SLH: How did you get into the financial field?
BAS: I grew up outside of Chicago in a single-parent home with my older brother and younger sister. My mom did not ask for alimony and rarely received child support. She was a secretary who ended up waitressing so she could earn enough for us to stay in our home. We were one of two “broken” families in our small town. Truthfully, we were broke, but never broken. Out of college, I was a cost analyst for an engineering company. My husband at the time got transferred to California so I moved there with my 4-year-old and started doing tax returns, which I loved, and which was transferable, as there were years of transferred moves. His compensation packages became more complex, we had a second son, and at age 35 I decided to pursue the Certified Financial Planner designation. At age 40 I pursued a master’s degree in financial planning. I worked for others before opening my first RIA firm in 2001.
SLH: Is it competitive with men?
BAS: This year is my 30th year in this field. The number of women advisors remains at less than one-third of all advisors. The number of women who own a wealth management firm is even smaller, at less than 15% of all firm owners.
SLH: How did you break the glass ceiling?
BAS: I left the room with the ceiling! I started my own firm. No ceiling. I control my destiny and my success. I would sleep in my car before I would leave my success to others.
SLH: Describe how you have become successful.
BAS: Slowly, and over time. As a business owner, it takes time to build profits, and I built a business I can sell someday. We’ve done the same thing for our clients. We have helped them build successful financial lives that feed their dreams.
About the Author
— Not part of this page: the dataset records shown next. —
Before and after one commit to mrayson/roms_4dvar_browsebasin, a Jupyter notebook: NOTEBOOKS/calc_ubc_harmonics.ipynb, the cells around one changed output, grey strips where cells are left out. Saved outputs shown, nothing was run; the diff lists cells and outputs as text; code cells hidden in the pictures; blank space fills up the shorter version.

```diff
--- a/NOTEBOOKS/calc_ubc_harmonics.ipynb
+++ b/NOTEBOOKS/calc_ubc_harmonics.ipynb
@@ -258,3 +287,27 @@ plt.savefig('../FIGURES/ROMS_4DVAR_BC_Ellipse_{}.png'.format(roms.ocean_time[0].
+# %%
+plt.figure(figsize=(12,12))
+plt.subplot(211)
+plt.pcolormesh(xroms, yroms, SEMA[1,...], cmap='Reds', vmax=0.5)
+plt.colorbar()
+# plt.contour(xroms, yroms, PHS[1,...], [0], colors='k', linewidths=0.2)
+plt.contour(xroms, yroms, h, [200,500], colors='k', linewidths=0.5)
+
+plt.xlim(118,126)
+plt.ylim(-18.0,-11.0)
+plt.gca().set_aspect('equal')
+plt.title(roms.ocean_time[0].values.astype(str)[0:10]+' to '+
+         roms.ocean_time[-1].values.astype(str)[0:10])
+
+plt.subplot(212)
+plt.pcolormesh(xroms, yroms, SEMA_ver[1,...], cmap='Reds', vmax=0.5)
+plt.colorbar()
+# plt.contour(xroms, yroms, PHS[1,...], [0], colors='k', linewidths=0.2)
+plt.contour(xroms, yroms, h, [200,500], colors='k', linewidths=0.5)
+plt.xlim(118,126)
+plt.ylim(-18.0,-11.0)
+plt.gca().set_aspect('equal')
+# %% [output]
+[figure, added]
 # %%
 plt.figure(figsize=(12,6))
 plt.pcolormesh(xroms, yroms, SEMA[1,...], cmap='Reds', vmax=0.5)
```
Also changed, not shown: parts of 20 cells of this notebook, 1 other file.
Sandra L. Havrilak is the principal of the Havrilak Law Firm, P.C., in Fairfax, VA. Her practice is focused primarily on family law matters.